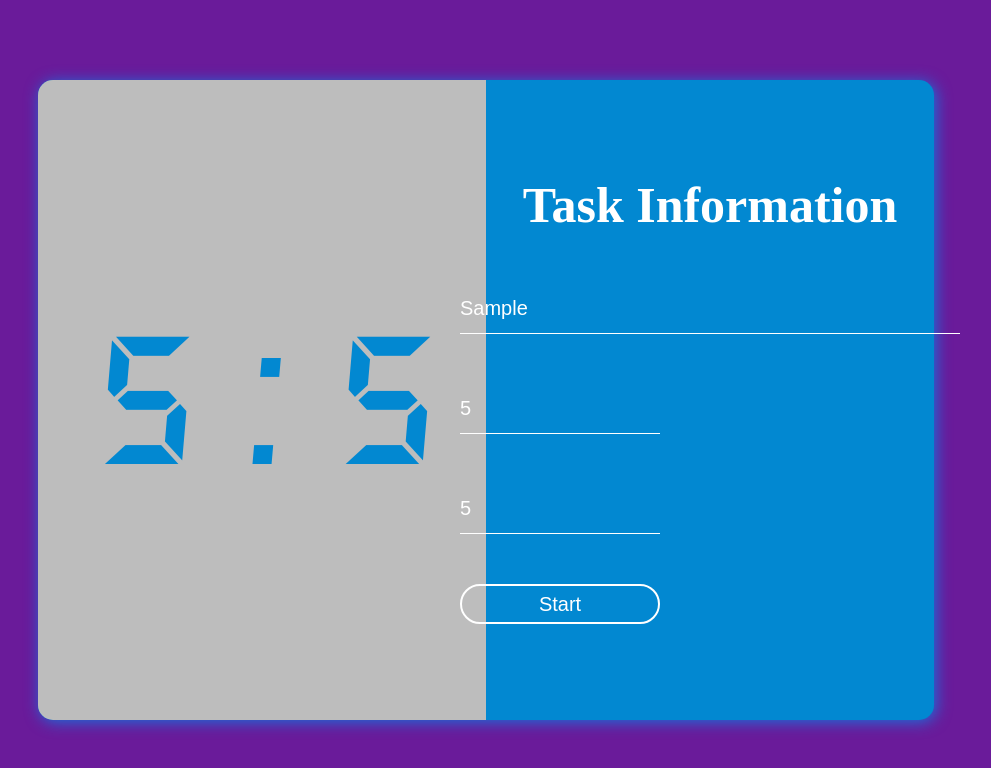
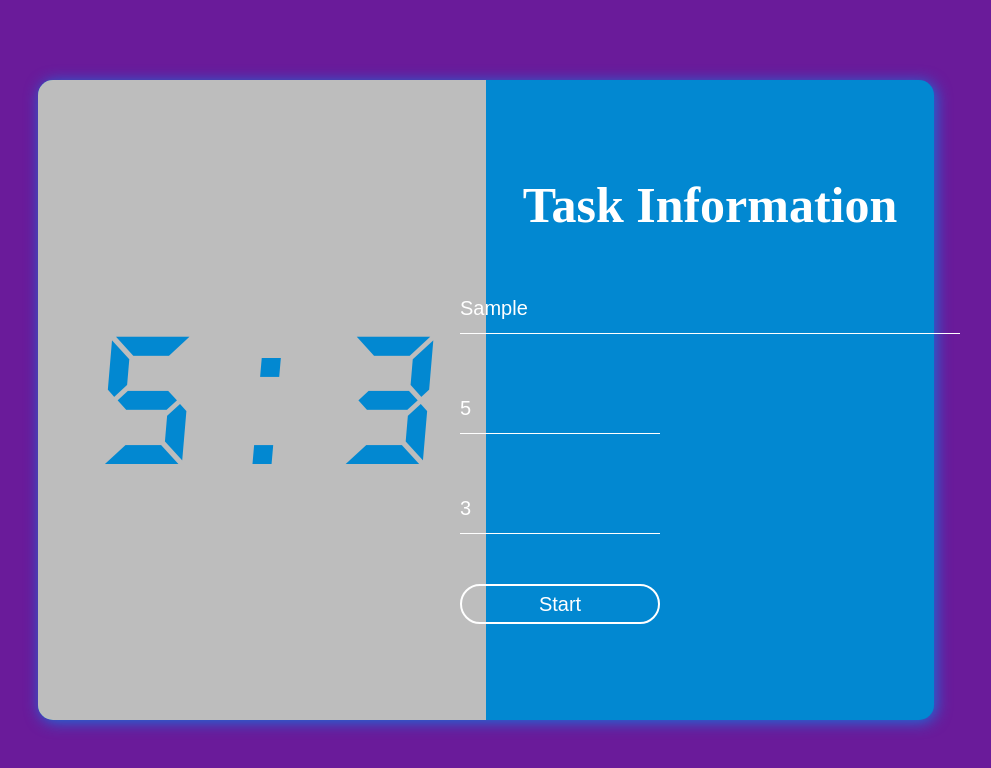
Before and after one commit to HosseinYasinzade/pomodo-timer, a plain HTML site: page index.html in a window 1280 px wide. Both pictures are taken after typing "Sample", "5", "5" into the empty fields and a click on the input "Start". Shown: the whole page, without its empty margins (154-1145 px from the left). Drawn offline with Linux system fonts and the light colour scheme.

Commit message:
add timer

```diff
--- a/index.html
+++ b/index.html
@@ -33,7 +33,7 @@
             class="input task-num task_seconde"
           />
           <br />
-          <input type="submit" value="Start" class="start_btn" />
+          <input type="submit" value="Start" class="set_btn btn" />
         </form>
       </div>
     </div>
--- a/scripts/script.js
+++ b/scripts/script.js
@@ -1,13 +1,33 @@
 const body = document.querySelector("body");
-const titleInput = document.querySelector(".task_title");
-const MinuteInput = document.querySelector(".task_minute");
-const secondeInput = document.querySelector(".task_seconde");
-const btn = document.querySelector(".start_btn");
+let MinuteInput = document.querySelector(".task_minute");
+let secondeInput = document.querySelector(".task_seconde");
+const btn = document.querySelector(".set_btn");
 const timer = document.querySelector(".timer");
 const title = document.querySelector(".task-paragraph");
-const form = document.querySelector(".task");
 
 const setTimer = (min, sec) => {
+  timer.textContent = `${min} : ${sec}`;
+};
+
+const startTimer = () => {
+  let min = Number(MinuteInput.value);
+  let sec = Number(secondeInput.value);
+
+  if (sec <= 0 && min <= 0) {
+    clearInterval(intervalId);
+    title.textContent = "Time End";
+    return;
+  }
+
+  if (sec === 0) {
+    min--;
+    sec = 59;
+  } else {
+    sec--;
+  }
+
+  MinuteInput.value = min;
+  secondeInput.value = sec;
   timer.textContent = `${min} : ${sec}`;
 };
 
@@ -30,7 +50,7 @@ btn.addEventListener("click", function (e) {
     body.style.backgroundColor = "#6a1b9a";
     timer.style.color = "#0288d1";
     title.textContent = "";
-    title.color = "#0288d1";
     setTimer(MinuteInput.value, secondeInput.value);
+    setInterval(startTimer, 1000);
   }
 });
--- a/styles/style.css
+++ b/styles/style.css
@@ -62,7 +62,7 @@ body {
 .task_minute {
   margin-right: 10rem;
 }
-.start_btn {
+.btn {
   width: 20rem;
   height: 5vh;
   border: 2px solid #fff;
@@ -73,7 +73,7 @@ body {
   transition: all 0.3s ease-in;
 }
 
-.start_btn:hover {
+.btn:hover {
   border: none;
   background-color: #fff;
   color: #1673dd;
@@ -97,5 +97,4 @@ body {
 .task-paragraph {
   font-size: 3rem;
   color: #0288d1;
-
 }
```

**THE PROBLEM**
Repeat the records above exactly, leaving out the pictures.

**ANSWER TO THIS TASK**
Before and after one commit to HosseinYasinzade/pomodo-timer, a plain HTML site: page index.html in a window 1280 px wide. Both pictures are taken after typing "Sample", "5", "5" into the empty fields and a click on the input "Start". Shown: the whole page, without its empty margins (154-1145 px from the left). Drawn offline with Linux system fonts and the light colour scheme.

Commit message:
add timer

```diff
--- a/index.html
+++ b/index.html
@@ -33,7 +33,7 @@
             class="input task-num task_seconde"
           />
           <br />
-          <input type="submit" value="Start" class="start_btn" />
+          <input type="submit" value="Start" class="set_btn btn" />
         </form>
       </div>
     </div>
--- a/scripts/script.js
+++ b/scripts/script.js
@@ -1,13 +1,33 @@
 const body = document.querySelector("body");
-const titleInput = document.querySelector(".task_title");
-const MinuteInput = document.querySelector(".task_minute");
-const secondeInput = document.querySelector(".task_seconde");
-const btn = document.querySelector(".start_btn");
+let MinuteInput = document.querySelector(".task_minute");
+let secondeInput = document.querySelector(".task_seconde");
+const btn = document.querySelector(".set_btn");
 const timer = document.querySelector(".timer");
 const title = document.querySelector(".task-paragraph");
-const form = document.querySelector(".task");
 
 const setTimer = (min, sec) => {
+  timer.textContent = `${min} : ${sec}`;
+};
+
+const startTimer = () => {
+  let min = Number(MinuteInput.value);
+  let sec = Number(secondeInput.value);
+
+  if (sec <= 0 && min <= 0) {
+    clearInterval(intervalId);
+    title.textContent = "Time End";
+    return;
+  }
+
+  if (sec === 0) {
+    min--;
+    sec = 59;
+  } else {
+    sec--;
+  }
+
+  MinuteInput.value = min;
+  secondeInput.value = sec;
   timer.textContent = `${min} : ${sec}`;
 };
 
@@ -30,7 +50,7 @@ btn.addEventListener("click", function (e) {
     body.style.backgroundColor = "#6a1b9a";
     timer.style.color = "#0288d1";
     title.textContent = "";
-    title.color = "#0288d1";
     setTimer(MinuteInput.value, secondeInput.value);
+    setInterval(startTimer, 1000);
   }
 });
--- a/styles/style.css
+++ b/styles/style.css
@@ -62,7 +62,7 @@ body {
 .task_minute {
   margin-right: 10rem;
 }
-.start_btn {
+.btn {
   width: 20rem;
   height: 5vh;
   border: 2px solid #fff;
@@ -73,7 +73,7 @@ body {
   transition: all 0.3s ease-in;
 }
 
-.start_btn:hover {
+.btn:hover {
   border: none;
   background-color: #fff;
   color: #1673dd;
@@ -97,5 +97,4 @@ body {
 .task-paragraph {
   font-size: 3rem;
   color: #0288d1;
-
 }
```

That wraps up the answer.